• _AIM OF THE TASK_: Every entry should be copied exactly, with nothing added or dropped.

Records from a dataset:
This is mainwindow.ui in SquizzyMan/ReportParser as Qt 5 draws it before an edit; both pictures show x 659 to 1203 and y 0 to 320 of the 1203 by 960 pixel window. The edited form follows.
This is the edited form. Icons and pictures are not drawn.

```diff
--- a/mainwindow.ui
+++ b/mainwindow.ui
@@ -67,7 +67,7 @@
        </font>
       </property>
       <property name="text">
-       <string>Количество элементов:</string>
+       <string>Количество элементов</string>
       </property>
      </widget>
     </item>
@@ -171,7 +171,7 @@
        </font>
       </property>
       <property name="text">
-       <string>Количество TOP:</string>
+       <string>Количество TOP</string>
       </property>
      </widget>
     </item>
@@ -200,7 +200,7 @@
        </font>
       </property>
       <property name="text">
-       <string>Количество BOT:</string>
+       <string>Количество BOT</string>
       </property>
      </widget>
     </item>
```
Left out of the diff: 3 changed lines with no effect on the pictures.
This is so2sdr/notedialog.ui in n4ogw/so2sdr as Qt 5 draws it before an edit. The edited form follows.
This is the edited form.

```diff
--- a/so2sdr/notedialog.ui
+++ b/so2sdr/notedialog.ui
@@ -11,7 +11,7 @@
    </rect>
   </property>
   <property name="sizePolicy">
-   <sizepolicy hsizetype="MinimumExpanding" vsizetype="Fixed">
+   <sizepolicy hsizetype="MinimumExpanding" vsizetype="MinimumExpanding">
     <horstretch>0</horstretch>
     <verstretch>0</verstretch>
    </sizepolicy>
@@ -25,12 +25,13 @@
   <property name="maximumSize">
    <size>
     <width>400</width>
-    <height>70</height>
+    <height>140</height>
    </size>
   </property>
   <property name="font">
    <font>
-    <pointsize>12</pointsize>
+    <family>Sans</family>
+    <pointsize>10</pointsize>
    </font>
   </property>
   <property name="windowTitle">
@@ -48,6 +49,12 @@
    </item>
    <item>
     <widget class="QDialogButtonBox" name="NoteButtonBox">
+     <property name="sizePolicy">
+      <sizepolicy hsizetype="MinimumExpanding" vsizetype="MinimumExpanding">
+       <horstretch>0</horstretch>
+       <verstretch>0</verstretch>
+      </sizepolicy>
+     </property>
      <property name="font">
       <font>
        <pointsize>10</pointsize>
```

• _RESPONSE_:
This is mainwindow.ui in SquizzyMan/ReportParser as Qt 5 draws it before an edit; both pictures show x 659 to 1203 and y 0 to 320 of the 1203 by 960 pixel window. The edited form follows.
This is the edited form. Icons and pictures are not drawn.

```diff
--- a/mainwindow.ui
+++ b/mainwindow.ui
@@ -67,7 +67,7 @@
        </font>
       </property>
       <property name="text">
-       <string>Количество элементов:</string>
+       <string>Количество элементов</string>
       </property>
      </widget>
     </item>
@@ -171,7 +171,7 @@
        </font>
       </property>
       <property name="text">
-       <string>Количество TOP:</string>
+       <string>Количество TOP</string>
       </property>
      </widget>
     </item>
@@ -200,7 +200,7 @@
        </font>
       </property>
       <property name="text">
-       <string>Количество BOT:</string>
+       <string>Количество BOT</string>
       </property>
      </widget>
     </item>
```
Left out of the diff: 3 changed lines with no effect on the pictures.
This is so2sdr/notedialog.ui in n4ogw/so2sdr as Qt 5 draws it before an edit. The edited form follows.
This is the edited form.

```diff
--- a/so2sdr/notedialog.ui
+++ b/so2sdr/notedialog.ui
@@ -11,7 +11,7 @@
    </rect>
   </property>
   <property name="sizePolicy">
-   <sizepolicy hsizetype="MinimumExpanding" vsizetype="Fixed">
+   <sizepolicy hsizetype="MinimumExpanding" vsizetype="MinimumExpanding">
     <horstretch>0</horstretch>
     <verstretch>0</verstretch>
    </sizepolicy>
@@ -25,12 +25,13 @@
   <property name="maximumSize">
    <size>
     <width>400</width>
-    <height>70</height>
+    <height>140</height>
    </size>
   </property>
   <property name="font">
    <font>
-    <pointsize>12</pointsize>
+    <family>Sans</family>
+    <pointsize>10</pointsize>
    </font>
   </property>
   <property name="windowTitle">
@@ -48,6 +49,12 @@
    </item>
    <item>
     <widget class="QDialogButtonBox" name="NoteButtonBox">
+     <property name="sizePolicy">
+      <sizepolicy hsizetype="MinimumExpanding" vsizetype="MinimumExpanding">
+       <horstretch>0</horstretch>
+       <verstretch>0</verstretch>
+      </sizepolicy>
+     </property>
      <property name="font">
       <font>
        <pointsize>10</pointsize>
```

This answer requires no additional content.